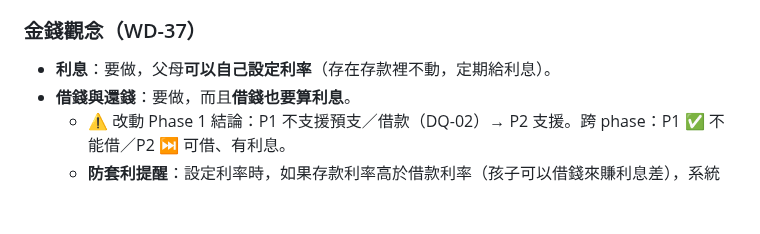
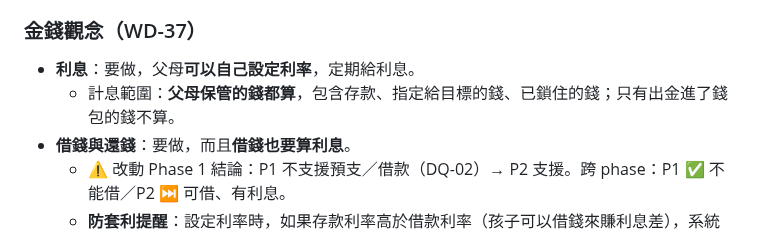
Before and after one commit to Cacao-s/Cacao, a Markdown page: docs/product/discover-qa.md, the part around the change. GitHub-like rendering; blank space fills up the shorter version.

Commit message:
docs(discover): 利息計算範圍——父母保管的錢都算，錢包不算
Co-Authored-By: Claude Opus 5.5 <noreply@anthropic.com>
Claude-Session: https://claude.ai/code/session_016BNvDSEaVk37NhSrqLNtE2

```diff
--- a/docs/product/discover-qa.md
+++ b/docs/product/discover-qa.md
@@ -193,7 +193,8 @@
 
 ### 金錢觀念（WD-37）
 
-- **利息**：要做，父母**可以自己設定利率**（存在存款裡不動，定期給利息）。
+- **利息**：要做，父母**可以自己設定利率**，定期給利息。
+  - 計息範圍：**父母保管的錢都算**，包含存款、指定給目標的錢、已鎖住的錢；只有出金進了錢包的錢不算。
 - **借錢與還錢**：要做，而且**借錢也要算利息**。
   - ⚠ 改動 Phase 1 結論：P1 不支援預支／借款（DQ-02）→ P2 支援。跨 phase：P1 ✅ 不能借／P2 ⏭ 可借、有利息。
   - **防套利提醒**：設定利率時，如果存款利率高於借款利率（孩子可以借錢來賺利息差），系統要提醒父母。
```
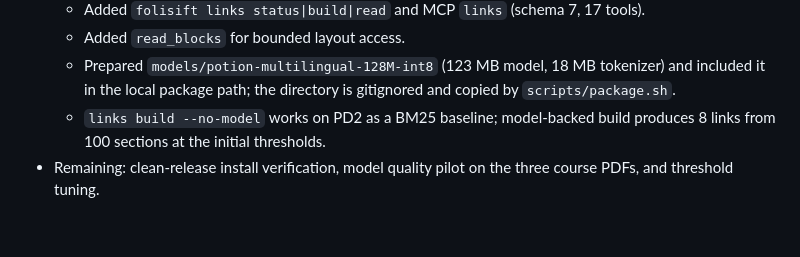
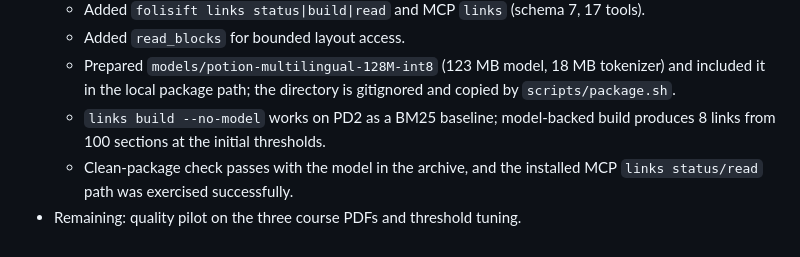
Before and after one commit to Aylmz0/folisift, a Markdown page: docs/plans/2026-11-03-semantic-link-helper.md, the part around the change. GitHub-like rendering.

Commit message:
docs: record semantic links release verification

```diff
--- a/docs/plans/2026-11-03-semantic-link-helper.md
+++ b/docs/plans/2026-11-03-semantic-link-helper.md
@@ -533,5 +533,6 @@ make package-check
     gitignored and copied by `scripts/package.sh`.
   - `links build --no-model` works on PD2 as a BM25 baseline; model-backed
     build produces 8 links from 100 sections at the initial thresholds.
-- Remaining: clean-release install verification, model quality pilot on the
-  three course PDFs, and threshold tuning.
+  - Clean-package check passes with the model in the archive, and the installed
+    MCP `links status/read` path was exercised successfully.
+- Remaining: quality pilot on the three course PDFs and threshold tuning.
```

************

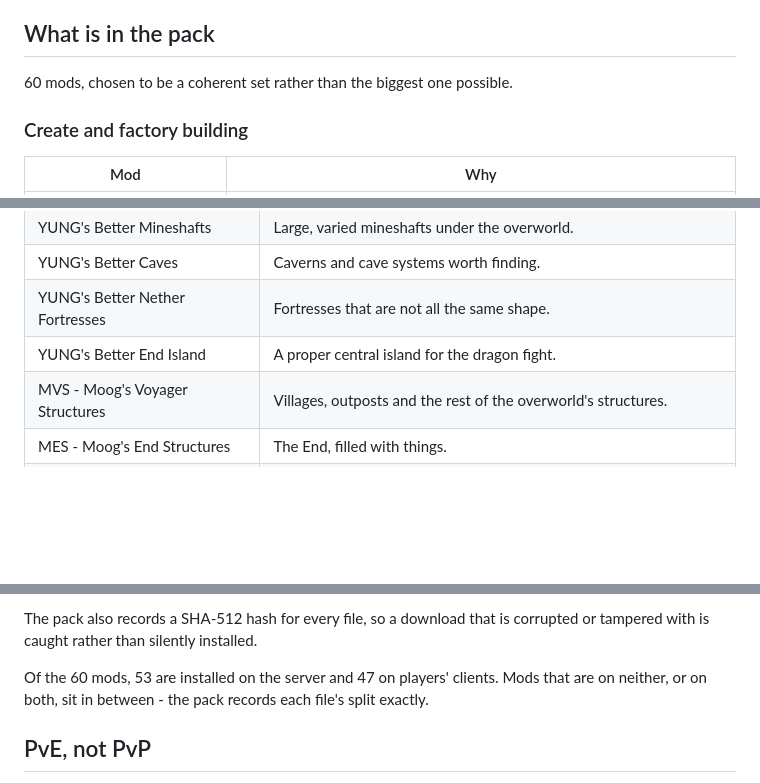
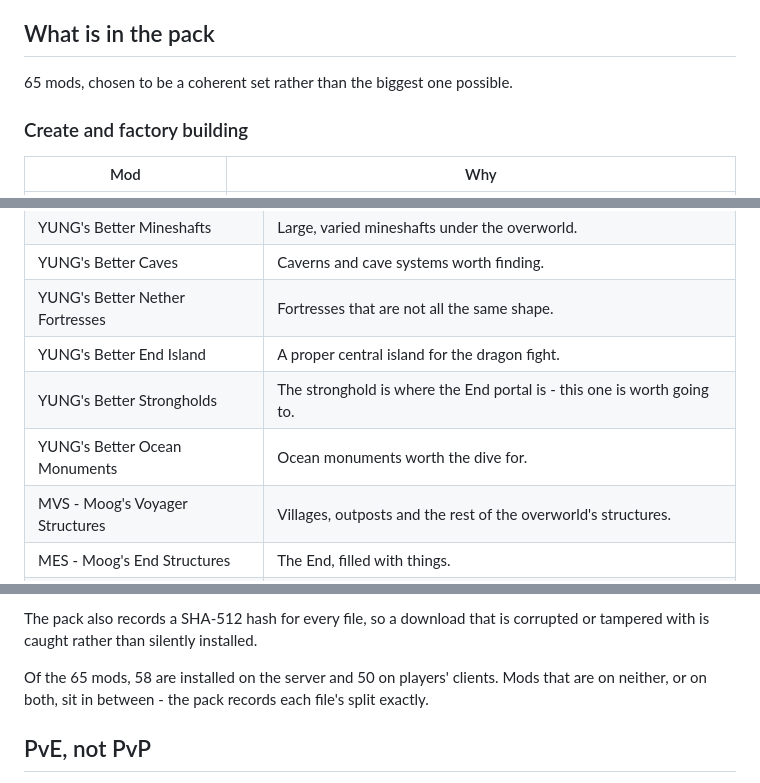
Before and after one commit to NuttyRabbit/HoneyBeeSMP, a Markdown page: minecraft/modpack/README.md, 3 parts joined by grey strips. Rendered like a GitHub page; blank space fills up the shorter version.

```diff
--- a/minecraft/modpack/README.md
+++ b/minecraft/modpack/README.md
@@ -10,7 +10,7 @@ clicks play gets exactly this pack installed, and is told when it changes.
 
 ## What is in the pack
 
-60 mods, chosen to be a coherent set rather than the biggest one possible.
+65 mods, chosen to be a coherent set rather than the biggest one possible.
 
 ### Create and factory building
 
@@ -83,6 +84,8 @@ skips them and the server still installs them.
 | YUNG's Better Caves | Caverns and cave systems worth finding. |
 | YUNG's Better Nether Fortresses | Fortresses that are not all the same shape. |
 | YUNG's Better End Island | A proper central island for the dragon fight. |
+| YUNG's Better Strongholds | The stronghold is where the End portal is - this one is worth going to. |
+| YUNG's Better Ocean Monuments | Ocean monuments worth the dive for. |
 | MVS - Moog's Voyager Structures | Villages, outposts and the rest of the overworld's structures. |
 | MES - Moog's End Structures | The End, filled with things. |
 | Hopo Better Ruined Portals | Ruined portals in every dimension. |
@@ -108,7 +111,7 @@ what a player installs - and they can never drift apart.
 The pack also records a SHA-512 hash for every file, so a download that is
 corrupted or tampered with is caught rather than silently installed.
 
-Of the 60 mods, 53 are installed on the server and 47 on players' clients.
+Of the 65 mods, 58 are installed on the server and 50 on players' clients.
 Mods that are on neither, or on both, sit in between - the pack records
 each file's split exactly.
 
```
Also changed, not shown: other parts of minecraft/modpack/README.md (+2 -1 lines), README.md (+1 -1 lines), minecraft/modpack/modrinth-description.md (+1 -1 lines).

************

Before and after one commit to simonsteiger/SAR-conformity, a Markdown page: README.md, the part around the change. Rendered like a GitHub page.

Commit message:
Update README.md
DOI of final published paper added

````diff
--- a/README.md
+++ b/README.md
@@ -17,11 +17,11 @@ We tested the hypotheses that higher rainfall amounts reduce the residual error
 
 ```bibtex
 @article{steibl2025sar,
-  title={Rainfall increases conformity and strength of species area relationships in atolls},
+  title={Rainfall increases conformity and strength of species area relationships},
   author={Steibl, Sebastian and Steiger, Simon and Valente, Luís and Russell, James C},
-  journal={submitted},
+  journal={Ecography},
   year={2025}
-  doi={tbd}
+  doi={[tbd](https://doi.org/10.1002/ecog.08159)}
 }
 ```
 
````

************

YOUR TASK — This exercise needs every line of the listing that contains the word "modpack".

SOLUTION TO THIS TASK —
Before and after one commit to NuttyRabbit/HoneyBeeSMP, a Markdown page: minecraft/modpack/README.md, 3 parts joined by grey strips. Rendered like a GitHub page; blank space fills up the shorter version.
--- a/minecraft/modpack/README.md
+++ b/minecraft/modpack/README.md
Also changed, not shown: other parts of minecraft/modpack/README.md (+2 -1 lines), README.md (+1 -1 lines), minecraft/modpack/modrinth-description.md (+1 -1 lines).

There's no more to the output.